==== Data for review ====
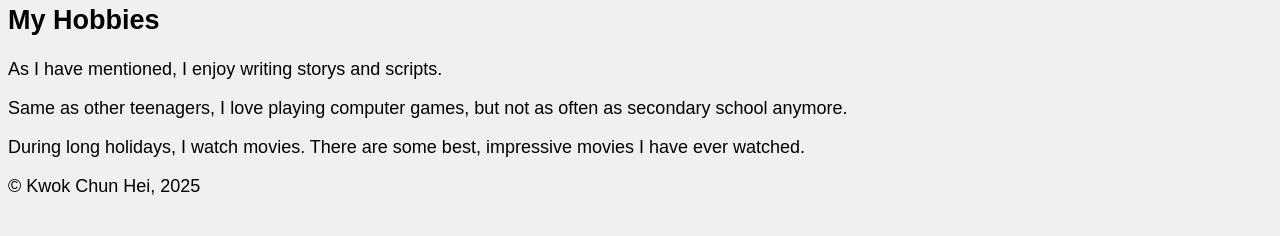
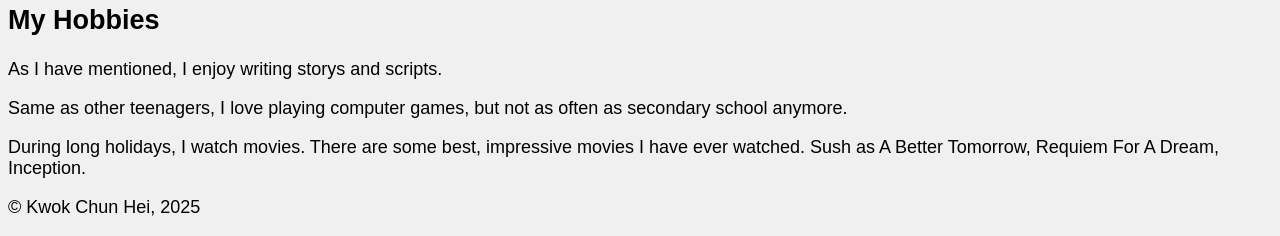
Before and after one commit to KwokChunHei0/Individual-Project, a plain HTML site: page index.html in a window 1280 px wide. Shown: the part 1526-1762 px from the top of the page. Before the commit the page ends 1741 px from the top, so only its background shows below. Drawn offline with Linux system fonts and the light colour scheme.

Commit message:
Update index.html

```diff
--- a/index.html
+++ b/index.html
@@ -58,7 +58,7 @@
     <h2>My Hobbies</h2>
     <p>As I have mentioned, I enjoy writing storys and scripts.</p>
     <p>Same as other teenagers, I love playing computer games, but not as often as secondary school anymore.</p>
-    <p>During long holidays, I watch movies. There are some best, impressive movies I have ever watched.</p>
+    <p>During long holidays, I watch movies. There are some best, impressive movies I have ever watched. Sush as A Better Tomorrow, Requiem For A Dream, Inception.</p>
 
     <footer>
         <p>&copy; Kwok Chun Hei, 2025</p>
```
====
Every line of the data above is to be repeated exactly; the images are to be left out.

Before and after one commit to KwokChunHei0/Individual-Project, a plain HTML site: page index.html in a window 1280 px wide. Shown: the part 1526-1762 px from the top of the page. Before the commit the page ends 1741 px from the top, so only its background shows below. Drawn offline with Linux system fonts and the light colour scheme.

Commit message:
Update index.html

```diff
--- a/index.html
+++ b/index.html
@@ -58,7 +58,7 @@
     <h2>My Hobbies</h2>
     <p>As I have mentioned, I enjoy writing storys and scripts.</p>
     <p>Same as other teenagers, I love playing computer games, but not as often as secondary school anymore.</p>
-    <p>During long holidays, I watch movies. There are some best, impressive movies I have ever watched.</p>
+    <p>During long holidays, I watch movies. There are some best, impressive movies I have ever watched. Sush as A Better Tomorrow, Requiem For A Dream, Inception.</p>
 
     <footer>
         <p>&copy; Kwok Chun Hei, 2025</p>
```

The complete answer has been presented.